Thursday, May 18, 2006

Codex, Roll, and Libraries in Oxyrhynchus

This is the title of another article in the current edition of the Tyndale Bulletin by Don C. Barker (Macquarie University, Sydney). Barker reconstructs the contents of This is basically a comparison between the remnants of the first of two secular library collections found at Oxyrhynchus in 1906 (a basket full of nine classical works from the second and third centuries). Barker runs a multi-level comparison between these texts and early Christian texts from the same period and location, focusing especially (but not exclusively) on format issues.

Here is the abstract:

  • The fragmented discards of a library from the ancient city of Oxyrhynchus in middle Egypt provide us with an excellent ‘sample’ to conduct a comparative analysis with the contemporary Christian books from the same city. Both the secular and the Christian books in general share common features except for their construction: the library books are rolls whereas the Christian books are in the codex format. What led the Christians to choose this ‘new technology’? Could it be that the driving reason was the protection of the contents against tampering?


Anonymous said...

I should think the driving reason would be obvious:

Sword drills

Peter M. Head said...

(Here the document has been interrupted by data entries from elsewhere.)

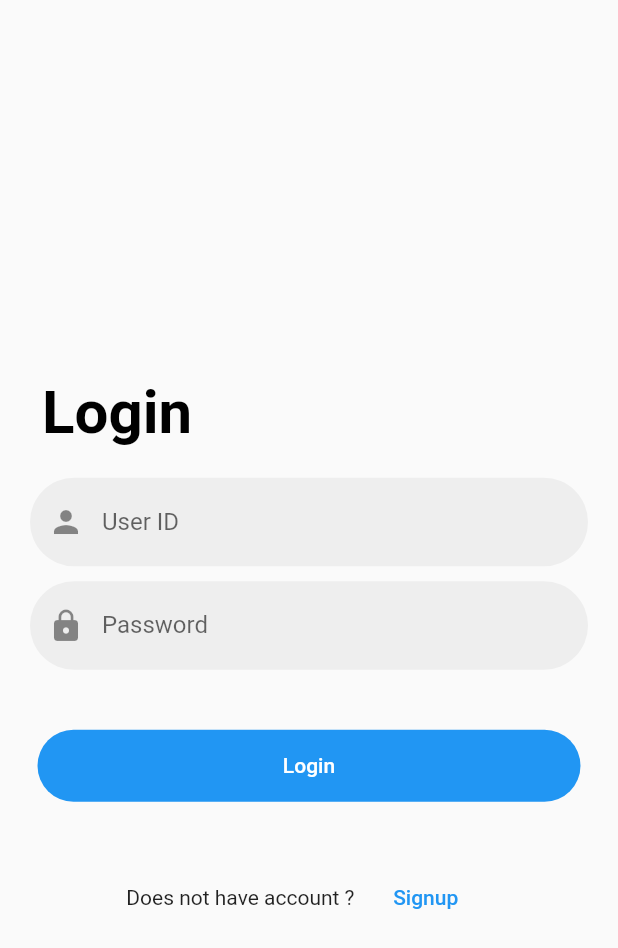
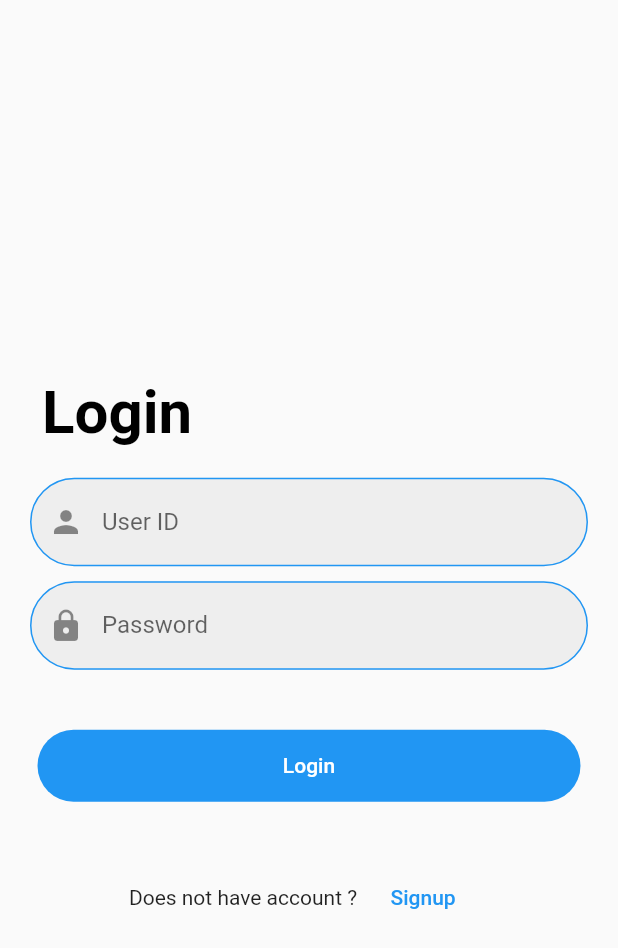
Before and after one commit to RahulMistriCodesmith/login_with_signup, a Flutter app: the screen it shows after launch, on a phone screen of 412 x 824 dp. Shown: the top 948 px of the screen. Run offline on Flutter 3.47's test engine with Material 2 defaults, Android fonts, the phone set to English and light mode, and no system bars; our stand-ins replace shared_preferences, sqflite, toast; accounts and stored records are empty.

Commit message:
Committed Done! 25-08-22 5:06 PM

```diff
--- a/lib/Comm/genLoginSignupHeader.dart
+++ b/lib/Comm/genLoginSignupHeader.dart
@@ -1,10 +1,19 @@
+// ignore_for_file: camel_case_types, must_be_immutable, duplicate_ignore
+
+// ignore_for_file: camel_case_types
+
 import 'package:flutter/material.dart';
 
-class genLoginSignupHeader extends StatelessWidget {
+class genLoginSignupHeader extends StatefulWidget {
   String headerName;
 
   genLoginSignupHeader(this.headerName);
 
+  @override
+  State<genLoginSignupHeader> createState() => _genLoginSignupHeaderState();
+}
+
+class _genLoginSignupHeaderState extends State<genLoginSignupHeader> {
   @override
   Widget build(BuildContext context) {
     return Container(
@@ -12,7 +21,7 @@ class genLoginSignupHeader extends StatelessWidget {
         children: [
           SizedBox(height: 50.0),
           Text(
-            headerName,
+            widget.headerName,
             style: TextStyle(
                 fontWeight: FontWeight.bold,
                 color: Colors.black,
--- a/lib/Comm/genTextFormField.dart
+++ b/lib/Comm/genTextFormField.dart
@@ -1,8 +1,11 @@
+// ignore_for_file: camel_case_types, must_be_immutable
+
 import 'package:flutter/material.dart';
 
 import 'comHelper.dart';
 
 class getTextFormField extends StatelessWidget {
+
   TextEditingController controller;
   String hintName;
   IconData icon;
@@ -16,7 +19,9 @@ class getTextFormField extends StatelessWidget {
       this.icon,
       this.isObscureText = false,
       this.inputType = TextInputType.text,
-      this.isEnable = true});
+      this.isEnable = true
+      }
+      );
 
   @override
   Widget build(BuildContext context) {
@@ -36,15 +41,26 @@ class getTextFormField extends StatelessWidget {
           }
           return null;
         },
+
         decoration: InputDecoration(
           enabledBorder: OutlineInputBorder(
             borderRadius: BorderRadius.all(Radius.circular(30.0)),
-            borderSide: BorderSide(color: Colors.transparent),
+            borderSide: BorderSide(color: Colors.blue),
           ),
           focusedBorder: OutlineInputBorder(
             borderRadius: BorderRadius.all(Radius.circular(30.0)),
             borderSide: BorderSide(color: Colors.blue),
           ),
+          errorBorder: OutlineInputBorder(
+            borderRadius: BorderRadius.all(Radius.circular(30.0)),
+            borderSide: BorderSide(color: Colors.red),
+          ),
+          border: OutlineInputBorder(
+            borderRadius: BorderRadius.all(Radius.circular(30.0)),
+            borderSide: BorderSide(color: Colors.blue),
+          ),
+
+
           prefixIcon: Icon(icon),
           hintText: hintName,
           labelText: hintName,
--- a/lib/DatabaseHandler/DbHelper.dart
+++ b/lib/DatabaseHandler/DbHelper.dart
@@ -1,3 +1,5 @@
+// ignore_for_file: non_constant_identifier_names
+
 import 'package:login_with_signup/Model/UserModel.dart';
 import 'package:path_provider/path_provider.dart';
 import 'package:sqflite/sqflite.dart';
--- a/lib/Model/UserModel.dart
+++ b/lib/Model/UserModel.dart
@@ -1,4 +1,7 @@
+// ignore_for_file: non_constant_identifier_names
+
 class UserModel {
+
   String user_id;
   String user_name;
   String email;
@@ -22,4 +25,5 @@ class UserModel {
     email = map['email'];
     password = map['password'];
   }
+
 }
--- a/lib/Screens/HomeForm.dart
+++ b/lib/Screens/HomeForm.dart
@@ -1,3 +1,5 @@
+// ignore_for_file: deprecated_member_use
+
 import 'package:flutter/material.dart';
 import 'package:login_with_signup/Comm/comHelper.dart';
 import 'package:login_with_signup/Comm/genTextFormField.dart';
@@ -127,26 +129,34 @@ class _HomeFormState extends State<HomeForm> {
                       isEnable: false,
                       icon: Icons.person,
                       hintName: 'User ID'),
+
                   SizedBox(height: 10.0),
+
                   getTextFormField(
                       controller: _conUserName,
                       icon: Icons.person_outline,
                       inputType: TextInputType.name,
                       hintName: 'User Name'),
+
                   SizedBox(height: 10.0),
+
                   getTextFormField(
                       controller: _conEmail,
                       icon: Icons.email,
                       inputType: TextInputType.emailAddress,
                       hintName: 'Email'),
+
                   SizedBox(height: 10.0),
+
                   getTextFormField(
                     controller: _conPassword,
                     icon: Icons.lock,
                     hintName: 'Password',
                     isObscureText: true,
                   ),
+
                   SizedBox(height: 10.0),
+
                   Container(
                     margin: EdgeInsets.all(30.0),
                     width: double.infinity,
@@ -170,8 +180,9 @@ class _HomeFormState extends State<HomeForm> {
                       isEnable: false,
                       icon: Icons.person,
                       hintName: 'User ID'),
+
                   SizedBox(height: 10.0),
-                  SizedBox(height: 10.0),
+
                   Container(
                     margin: EdgeInsets.all(30.0),
                     width: double.infinity,
```
Also changed, not shown: lib/Screens/LoginForm.dart (+10 -5 lines), lib/Screens/SignupForm.dart (+14 -0 lines), 2 other files.
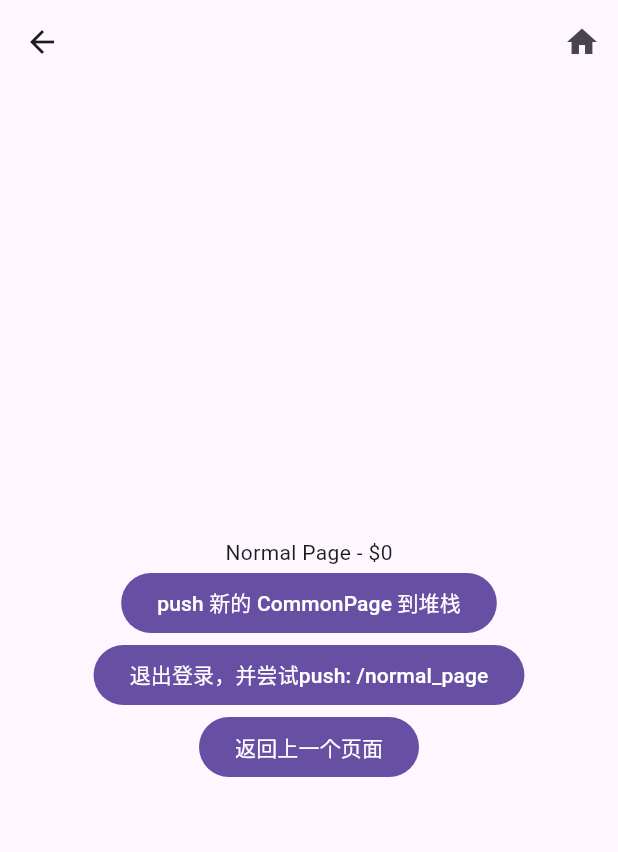
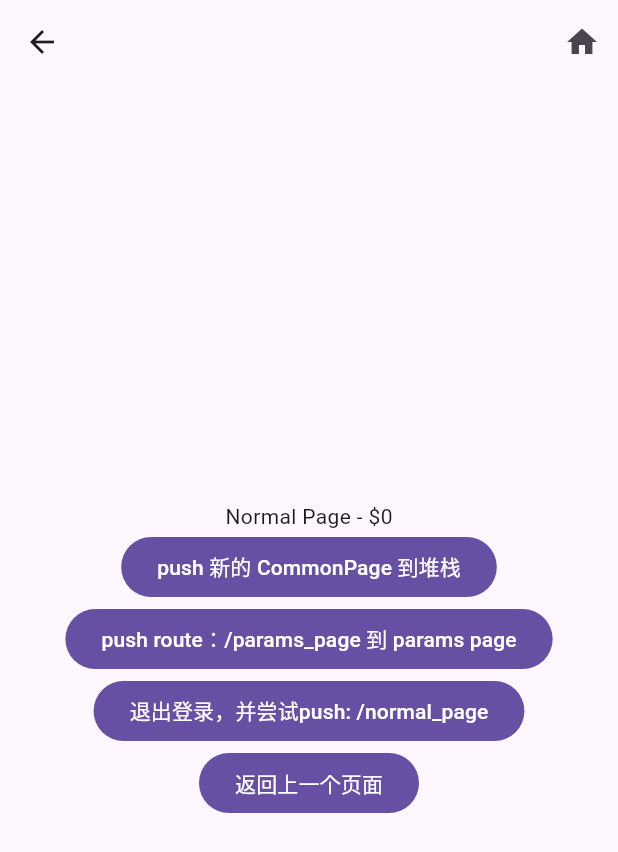
Before and after one commit to rex26/practice, a Flutter app: the NormalPage screen opened directly, after a tap on "退出登录，并尝试push: /normal_page", on a phone screen of 412 x 824 dp. Shown: the top 852 px of the screen. Run offline on Flutter 3.47's test engine with Material 3 defaults, Android fonts, the phone set to English and light mode, and no system bars; our stand-ins replace go_router.

Commit message:
add replace usage

```diff
--- a/lib/helper/go_router_helper.dart
+++ b/lib/helper/go_router_helper.dart
@@ -29,7 +29,6 @@ class GoRouterHelper {
           return null;
         } else {
           return '/login';
-          // return context.namedLocation('login_route');
         }
       },
       errorBuilder: (context, state) => CustomErrorScreen(state.error),
--- a/lib/pages/normal/normal_page.dart
+++ b/lib/pages/normal/normal_page.dart
@@ -21,6 +21,15 @@ class NormalPage extends StatelessWidget {
           children: [
             Text('Normal Page - \$${number ?? 0}'),
             buildPushButton(context),
+            FilledButton(
+              onPressed: () => context.push(
+                Uri(
+                  path: '/params_page',
+                  queryParameters: {'search': '调用 replace'},
+                ).toString(),
+              ),
+              child: const Text('push route：/params_page 到 params page'),
+            ),
             FilledButton(
               onPressed: () {
                 GlobalValue.isLogin = false;
--- a/lib/pages/normal/param_page.dart
+++ b/lib/pages/normal/param_page.dart
@@ -13,7 +13,7 @@ class ParamsPage extends StatelessWidget {
 
   @override
   Widget build(BuildContext context) {
-    final String extraString = GoRouterState.of(context).extra! as String;
+    final String? extraString = GoRouterState.of(context).extra?.toString();
 
     return Scaffold(
       appBar: const CustomAppbar(),
@@ -26,6 +26,18 @@ class ParamsPage extends StatelessWidget {
             Text('id: $id'),
             Text('search: $search'),
             Text('extraString: $extraString'),
+            FilledButton(
+              onPressed: () => context.replace('/top_route_page'),
+              child: const Text('replace route：/top_route_page'),
+            ),
+            FilledButton(
+              onPressed: () => context.replace('/normal_page'),
+              child: const Text('replace route：/normal_page'),
+            ),
+            FilledButton(
+              onPressed: () => context.replaceNamed('normal_page_route'),
+              child: const Text('replaceNamed: normal_page_route'),
+            ),
           ],
         ),
       ),
```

"sword drills"? If you mean the facility for random over against sequential access then I think you are right - that must be a factor in the popularity of the codex.